Now consider that less than 5% of users click beyond the first page of results and you start to get a picture of how essential ranking well on Google is for a business’ online visibility.

Average Click Through Rates of Google Ranking Position (credit: advancedwebranking.com)
Simply put, if you’re not appearing on page 1, you do not exist. You are invisible to the thousands of potential clients, investors and partners researching your industry. You are not at the table.
Meanwhile tech-savvy competitors are appearing in the results time after time, subconsciously asserting themselves as market leaders.
A sophisticated SEO strategy targets relevant decision makers at various stages in their search journey, using a combination of psychology and technical nous. The result of this positioning is enhanced digital credibility – which ultimately leads to more sales, investment, and strategic partnerships.
This is all very well, you’re probably thinking, but what does PR have to do with Search Engine Optimisation? To answer this, we have to take a quick look at Google’s backstory, well-versed folklore in the SEO world.
In 1996, Larry Page and Sergey Brin’s search engine – then named “BackRub” – was one of many in a thriving market with no clear leader.
However, their search engine had a key difference in its approach. This difference would prove decisive, eventually destroying the competition and propelling Google to the staggering global heights from which it peers down today. This difference was their use of ‘backlinks’ to determine which were the most relevant results to return to users.
Backlinks are incoming hyperlinks from one website to another (bear with me…). So, if a blogger published an article about your A.I startup, and included a hyperlink to the website, Google sees this as a signal your website is valuable. The more backlinks, the higher your website would appear in Google.
This initially proved a remarkably good way to separate the valuable content from the trash Google’s crawlers have to wade through.

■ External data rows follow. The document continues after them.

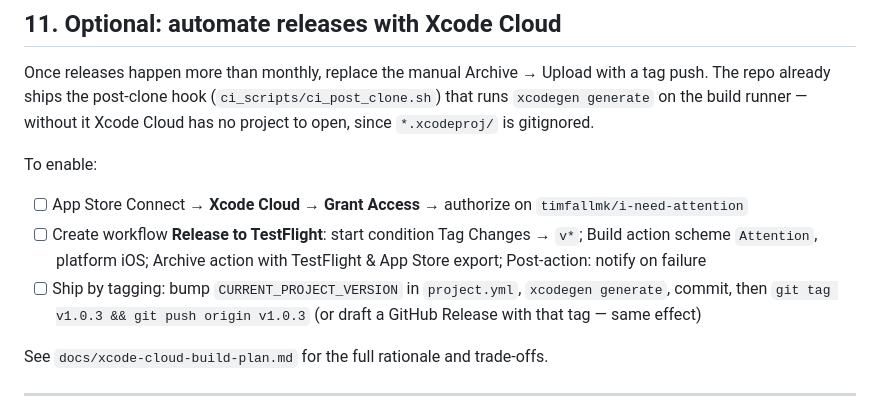
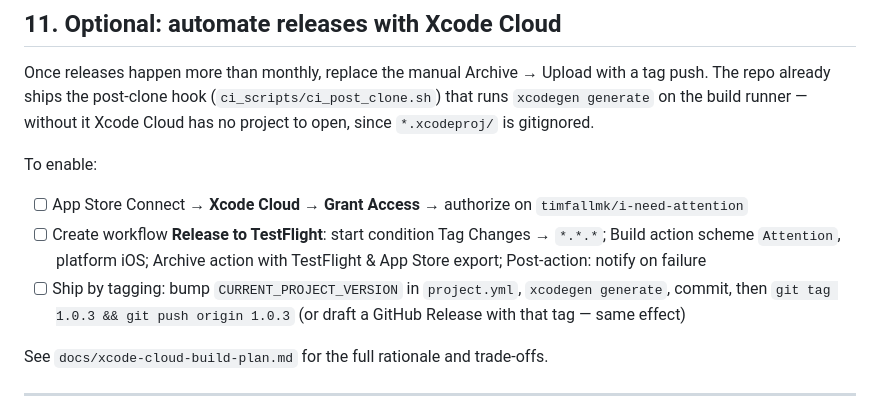
Before and after one commit to timfallmk/i-need-attention, a Markdown page: SETUP.md, the part around the change. GitHub-like rendering.

```diff
--- a/SETUP.md
+++ b/SETUP.md
@@ -130,8 +130,8 @@ Once releases happen more than monthly, replace the manual Archive → Upload wi
 To enable:
 
 - [ ] App Store Connect → **Xcode Cloud** → **Grant Access** → authorize on `timfallmk/i-need-attention`
-- [ ] Create workflow **Release to TestFlight**: start condition Tag Changes → `v*`; Build action scheme `Attention`, platform iOS; Archive action with TestFlight & App Store export; Post-action: notify on failure
-- [ ] Ship by tagging: bump `CURRENT_PROJECT_VERSION` in `project.yml`, `xcodegen generate`, commit, then `git tag v1.0.3 && git push origin v1.0.3` (or draft a GitHub Release with that tag — same effect)
+- [ ] Create workflow **Release to TestFlight**: start condition Tag Changes → `*.*.*`; Build action scheme `Attention`, platform iOS; Archive action with TestFlight & App Store export; Post-action: notify on failure
+- [ ] Ship by tagging: bump `CURRENT_PROJECT_VERSION` in `project.yml`, `xcodegen generate`, commit, then `git tag 1.0.3 && git push origin 1.0.3` (or draft a GitHub Release with that tag — same effect)
 
 See `docs/xcode-cloud-build-plan.md` for the full rationale and trade-offs.
 
```
Also changed, not shown: docs/xcode-cloud-build-plan.md (+5 -5 lines).
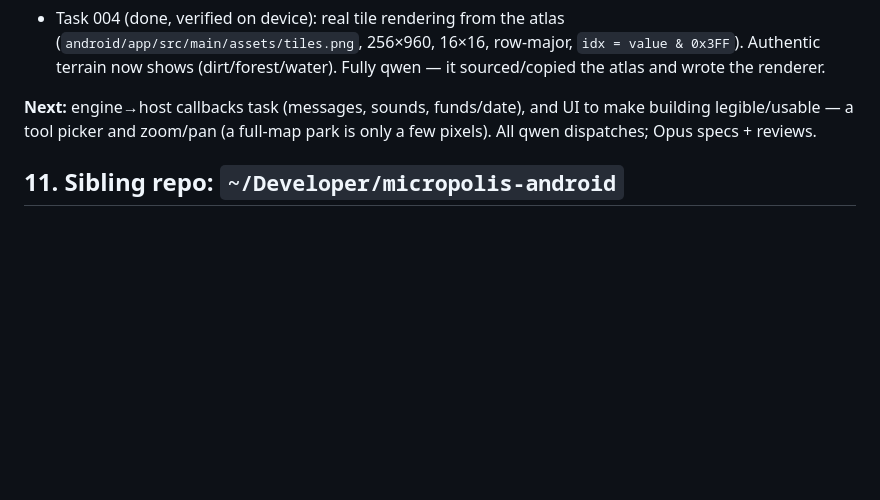
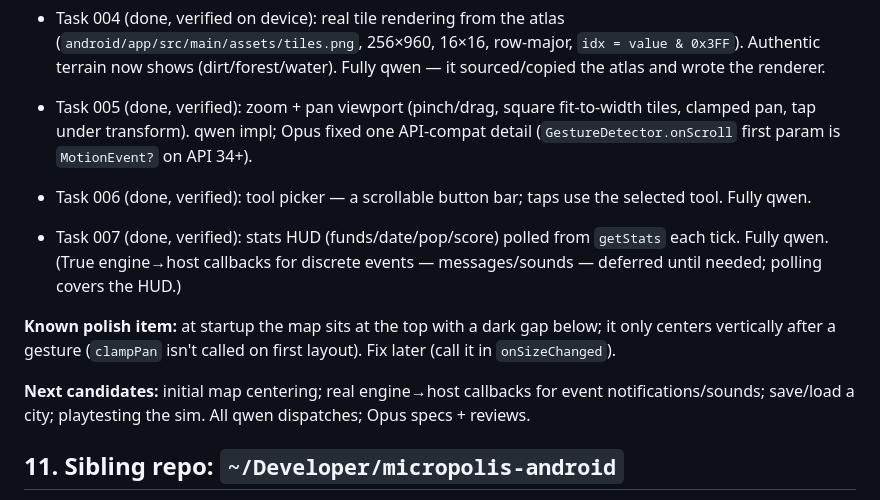
Before and after one commit to ds17f/andropolis, a Markdown page: DESIGN.md, the part around the change. Drawn GitHub-style; blank space fills up the shorter version.

Commit message:
docs: record tasks 005-007 done, list next candidates
Orchestrator status update on qwen-orchestrator branch.

```diff
--- a/DESIGN.md
+++ b/DESIGN.md
@@ -285,9 +285,22 @@ the sibling repo `~/Developer/micropolis-android` (see §11): **Gradle 8.10.2, A
   `idx = value & 0x3FF`). Authentic terrain now shows (dirt/forest/water). Fully
   qwen — it sourced/copied the atlas and wrote the renderer.
 
-**Next:** engine→host callbacks task (messages, sounds, funds/date), and UI to make
-building legible/usable — a tool picker and zoom/pan (a full-map park is only a few
-pixels). All qwen dispatches; Opus specs + reviews.
+- Task 005 (done, verified): zoom + pan viewport (pinch/drag, square fit-to-width
+  tiles, clamped pan, tap under transform). qwen impl; Opus fixed one API-compat
+  detail (`GestureDetector.onScroll` first param is `MotionEvent?` on API 34+).
+- Task 006 (done, verified): tool picker — a scrollable button bar; taps use the
+  selected tool. Fully qwen.
+- Task 007 (done, verified): stats HUD (funds/date/pop/score) polled from
+  `getStats` each tick. Fully qwen. (True engine→host callbacks for discrete
+  events — messages/sounds — deferred until needed; polling covers the HUD.)
+
+**Known polish item:** at startup the map sits at the top with a dark gap below;
+it only centers vertically after a gesture (`clampPan` isn't called on first
+layout). Fix later (call it in `onSizeChanged`).
+
+**Next candidates:** initial map centering; real engine→host callbacks for
+event notifications/sounds; save/load a city; playtesting the sim. All qwen
+dispatches; Opus specs + reviews.
 
 ## 11. Sibling repo: `~/Developer/micropolis-android`
 
```
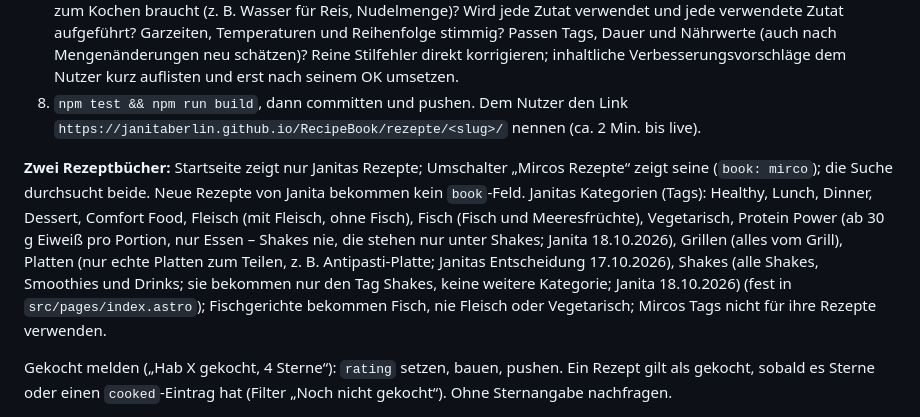
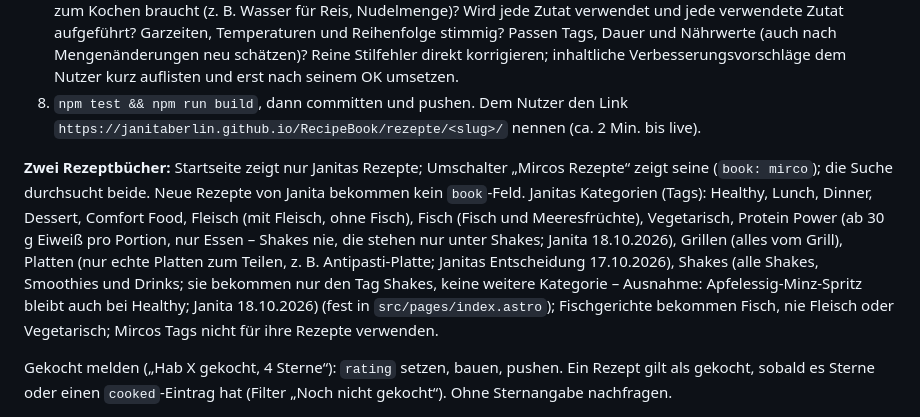
Before and after one commit to janitaberlin/RecipeBook, a Markdown page: CLAUDE.md, the part around the change. Drawn GitHub-style.

Commit message:
Apfelessig-Minz-Spritz auch unter Shakes
Co-Authored-By: Claude Opus 5.5 (1M context) <noreply@anthropic.com>
Claude-Session: https://claude.ai/code/session_01Vb6wi1cXdWKNWwpwpr75E3

```diff
--- a/CLAUDE.md
+++ b/CLAUDE.md
@@ -27,7 +27,7 @@ Eingaben können sein: URL, PDF, Screenshot/Foto eines Rezepts, kopierter Text,
 7. **Plausi-Check** (bei jedem neuen oder geänderten Rezept): Mengen pro Portion realistisch? Fehlen Mengen, die man zum Kochen braucht (z. B. Wasser für Reis, Nudelmenge)? Wird jede Zutat verwendet und jede verwendete Zutat aufgeführt? Garzeiten, Temperaturen und Reihenfolge stimmig? Passen Tags, Dauer und Nährwerte (auch nach Mengenänderungen neu schätzen)? Reine Stilfehler direkt korrigieren; inhaltliche Verbesserungsvorschläge dem Nutzer kurz auflisten und erst nach seinem OK umsetzen.
 8. `npm test && npm run build`, dann committen und pushen. Dem Nutzer den Link `https://janitaberlin.github.io/RecipeBook/rezepte/<slug>/` nennen (ca. 2 Min. bis live).
 
-**Zwei Rezeptbücher:** Startseite zeigt nur Janitas Rezepte; Umschalter „Mircos Rezepte“ zeigt seine (`book: mirco`); die Suche durchsucht beide. Neue Rezepte von Janita bekommen kein `book`-Feld. Janitas Kategorien (Tags): Healthy, Lunch, Dinner, Dessert, Comfort Food, Fleisch (mit Fleisch, ohne Fisch), Fisch (Fisch und Meeresfrüchte), Vegetarisch, Protein Power (ab 30 g Eiweiß pro Portion, nur Essen – Shakes nie, die stehen nur unter Shakes; Janita 18.10.2026), Grillen (alles vom Grill), Platten (nur echte Platten zum Teilen, z. B. Antipasti-Platte; Janitas Entscheidung 17.10.2026), Shakes (alle Shakes, Smoothies und Drinks; sie bekommen nur den Tag Shakes, keine weitere Kategorie; Janita 18.10.2026) (fest in `src/pages/index.astro`); Fischgerichte bekommen Fisch, nie Fleisch oder Vegetarisch; Mircos Tags nicht für ihre Rezepte verwenden.
+**Zwei Rezeptbücher:** Startseite zeigt nur Janitas Rezepte; Umschalter „Mircos Rezepte“ zeigt seine (`book: mirco`); die Suche durchsucht beide. Neue Rezepte von Janita bekommen kein `book`-Feld. Janitas Kategorien (Tags): Healthy, Lunch, Dinner, Dessert, Comfort Food, Fleisch (mit Fleisch, ohne Fisch), Fisch (Fisch und Meeresfrüchte), Vegetarisch, Protein Power (ab 30 g Eiweiß pro Portion, nur Essen – Shakes nie, die stehen nur unter Shakes; Janita 18.10.2026), Grillen (alles vom Grill), Platten (nur echte Platten zum Teilen, z. B. Antipasti-Platte; Janitas Entscheidung 17.10.2026), Shakes (alle Shakes, Smoothies und Drinks; sie bekommen nur den Tag Shakes, keine weitere Kategorie – Ausnahme: Apfelessig-Minz-Spritz bleibt auch bei Healthy; Janita 18.10.2026) (fest in `src/pages/index.astro`); Fischgerichte bekommen Fisch, nie Fleisch oder Vegetarisch; Mircos Tags nicht für ihre Rezepte verwenden.
 
 Gekocht melden („Hab X gekocht, 4 Sterne“): `rating` setzen, bauen, pushen. Ein Rezept gilt als gekocht, sobald es Sterne oder einen `cooked`-Eintrag hat (Filter „Noch nicht gekocht“). Ohne Sternangabe nachfragen.
 
```
Also changed, not shown: 1 other file.
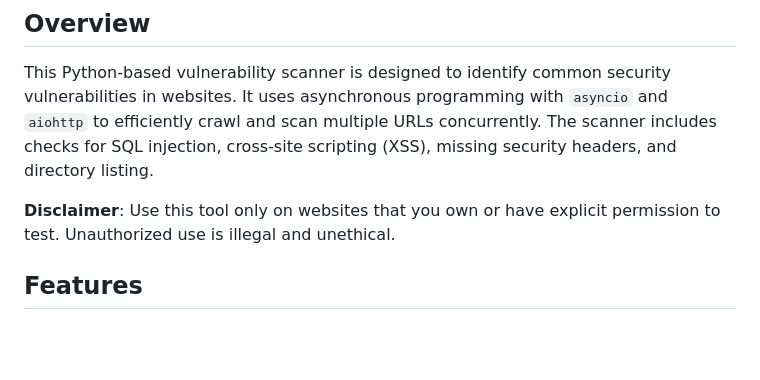
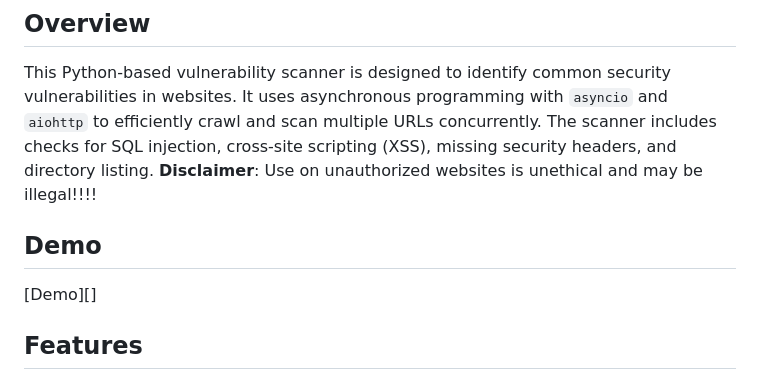
Before and after one commit to omariomari2/WVS-1.01, a Markdown page: readme.md, the part around the change. Drawn GitHub-style; blank space fills up the shorter version.

```diff
--- a/readme.md
+++ b/readme.md
@@ -3,9 +3,11 @@ Website Vulnerability Scanner
 ## Overview
 
 This Python-based vulnerability scanner is designed to identify common security vulnerabilities in websites. It uses asynchronous programming with `asyncio` and `aiohttp` to efficiently crawl and scan multiple URLs concurrently. The scanner includes checks for SQL injection, cross-site scripting (XSS), missing security headers, and directory listing.
+**Disclaimer**: Use on unauthorized websites is unethical and may be illegal!!!!
 
-**Disclaimer**: Use this tool only on websites that you own or have explicit permission to test. Unauthorized use is illegal and unethical.
 
+## Demo
+[Demo][]
 ## Features
 
 -   **Asynchronous Scanning**: Utilizes `asyncio` and `aiohttp` for concurrent crawling and scanning, improving performance.
```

However, during these early stages, Google gave the same weight to all backlinks, whether they were from your dad’s DIY blog or The New York Times.
This, naturally, resulted in intense gamification of the algorithm and created an entire industry based around what we call ‘black hat’ link building; websites stuffed with pages of links, dodgy ‘news sites’ offering links in exchange for hard cash, sophisticated software developed to spam corners of the web no human would ever lay eyes on – the internet was fast becoming a cesspool.
It has been a slow process, but Google’s Artificial Intelligence can now tell the difference between ‘good’ and ‘bad’ links, using an infinite number of complex signals which even Google’s top engineers likely no longer fully understand.
The result, which some SEOs might be reluctant to admit, is that virtually all the shortcuts to an effective backlink profile have disappeared, with little hope for the few that remain.
The only way to build links now is the ‘right’ way – links from trusted online news sites and blogs. These kinds of links require the networks and relationships which PRs are experts at fostering.
This has caused a shift in the skill set required of an effective SEO specialist. Once upon a time, anyone with decent technical know-how could get a site to the top of Google. Nowadays, you need real-life relationships with journalists and an ‘eye for content’, as well as all the technical stuff.
So, for any PR’s reading this, realise how you can leverage the work you already do to massively enhance your client offering (and retainer), with the help of a dedicated SEO specialist in your team.
Alternatively, ignore Search Engine Optimisation at your peril. Like it or not, Google has the power to make or break a business.
This may seem unfair, but look to the positives; Google is a level playing field which doesn’t care if you are a £1 billion- or £1 million-pound turnover company. The opportunity is to position your underdog clients above competitors ten times the size, breaking their dominance and reaping the potentially ludicrous rewards.
Will Bradley is an SEO specialist at Move Digital